Marco Ieva and Cristina Ziliani (University Of Parma), Juan Carlos Gázquez-Abad (University Of Almería/Spain), and Ida D’attoma (University of Bologna) were the authors of this study.
“The results indicate that print and online promotional communication do not differ in their effect on purchase behavior and memory,” they asserted.
Elaborating on that insight, they made a key recommendation: “Decisions on media investment hence should be based solely on cost and reach capability.”
The research study, entitled Online-versus-Offline Promotional Communication: Evaluating the Effect of Medium On Customer Response, drilled down further into this topic.
“Online flyers led to the same memory and purchase behavior as print. Thus, retailers seeking to reduce costs could cease print communication and rely exclusively on online formats,” it asserted.
“By shifting to online communication, however, retailers may reduce the reach previously granted by print.”

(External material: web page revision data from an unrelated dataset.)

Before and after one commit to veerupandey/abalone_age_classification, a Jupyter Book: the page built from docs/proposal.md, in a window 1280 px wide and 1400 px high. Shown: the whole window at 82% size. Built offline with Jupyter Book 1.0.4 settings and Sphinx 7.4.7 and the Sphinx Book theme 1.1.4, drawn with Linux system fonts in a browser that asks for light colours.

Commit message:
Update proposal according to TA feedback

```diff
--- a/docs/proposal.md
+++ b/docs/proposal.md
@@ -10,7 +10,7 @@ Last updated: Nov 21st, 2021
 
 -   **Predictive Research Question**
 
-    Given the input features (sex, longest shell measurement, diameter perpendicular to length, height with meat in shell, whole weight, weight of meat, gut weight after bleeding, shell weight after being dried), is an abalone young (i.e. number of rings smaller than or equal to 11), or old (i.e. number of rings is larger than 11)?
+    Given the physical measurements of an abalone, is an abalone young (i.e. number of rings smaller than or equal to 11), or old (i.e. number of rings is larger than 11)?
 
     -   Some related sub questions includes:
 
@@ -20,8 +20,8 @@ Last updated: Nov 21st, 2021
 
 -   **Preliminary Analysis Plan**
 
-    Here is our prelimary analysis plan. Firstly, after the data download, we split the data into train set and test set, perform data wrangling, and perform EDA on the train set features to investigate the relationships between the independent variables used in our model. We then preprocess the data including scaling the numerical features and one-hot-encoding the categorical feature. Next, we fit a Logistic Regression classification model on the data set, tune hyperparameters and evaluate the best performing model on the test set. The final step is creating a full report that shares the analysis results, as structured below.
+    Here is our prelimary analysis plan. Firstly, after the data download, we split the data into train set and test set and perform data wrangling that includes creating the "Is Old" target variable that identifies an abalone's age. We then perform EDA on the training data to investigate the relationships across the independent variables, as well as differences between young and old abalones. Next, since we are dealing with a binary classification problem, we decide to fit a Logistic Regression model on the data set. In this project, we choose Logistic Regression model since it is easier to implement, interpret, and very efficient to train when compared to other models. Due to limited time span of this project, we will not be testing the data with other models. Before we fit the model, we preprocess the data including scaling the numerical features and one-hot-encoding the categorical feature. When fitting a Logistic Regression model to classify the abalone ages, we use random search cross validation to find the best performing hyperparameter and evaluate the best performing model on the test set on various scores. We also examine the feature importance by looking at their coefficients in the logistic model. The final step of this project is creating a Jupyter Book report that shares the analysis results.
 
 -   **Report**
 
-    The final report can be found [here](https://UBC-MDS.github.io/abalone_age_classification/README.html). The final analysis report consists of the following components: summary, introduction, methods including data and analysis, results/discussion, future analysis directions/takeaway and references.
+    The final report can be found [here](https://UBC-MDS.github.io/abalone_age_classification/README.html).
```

For pure e-commerce players, “the broad adoption of omnichannel strategies shows that reach is the priority (rather than cost reduction).
“Similar to developing a physical presence (such as owning a store) to reach additional audiences, these retailers might consider physical communication alongside digital.”
The initial pilot study for the research involved 882 customers and four “experimental conditions”: online-only flyer recipients, print-only flyer recipients, print and online recipients, and no flyer.
“Only 6% of customers browsed both the online and the print flyers, so this condition was removed from the full-scale experiment,” the authors noted.
The full study of 9,902 people was thus split into three even groups of online flyers only (delivered via email with a hyperlink to the information), print flyer only (delivered to homes), and no flyer.
Results were tracked in a supermarket chain boasting 37 stores and that has a biweekly print and online flyer that is available on its website.
Sourced from Journal of Advertising Research; additional content by WARC saff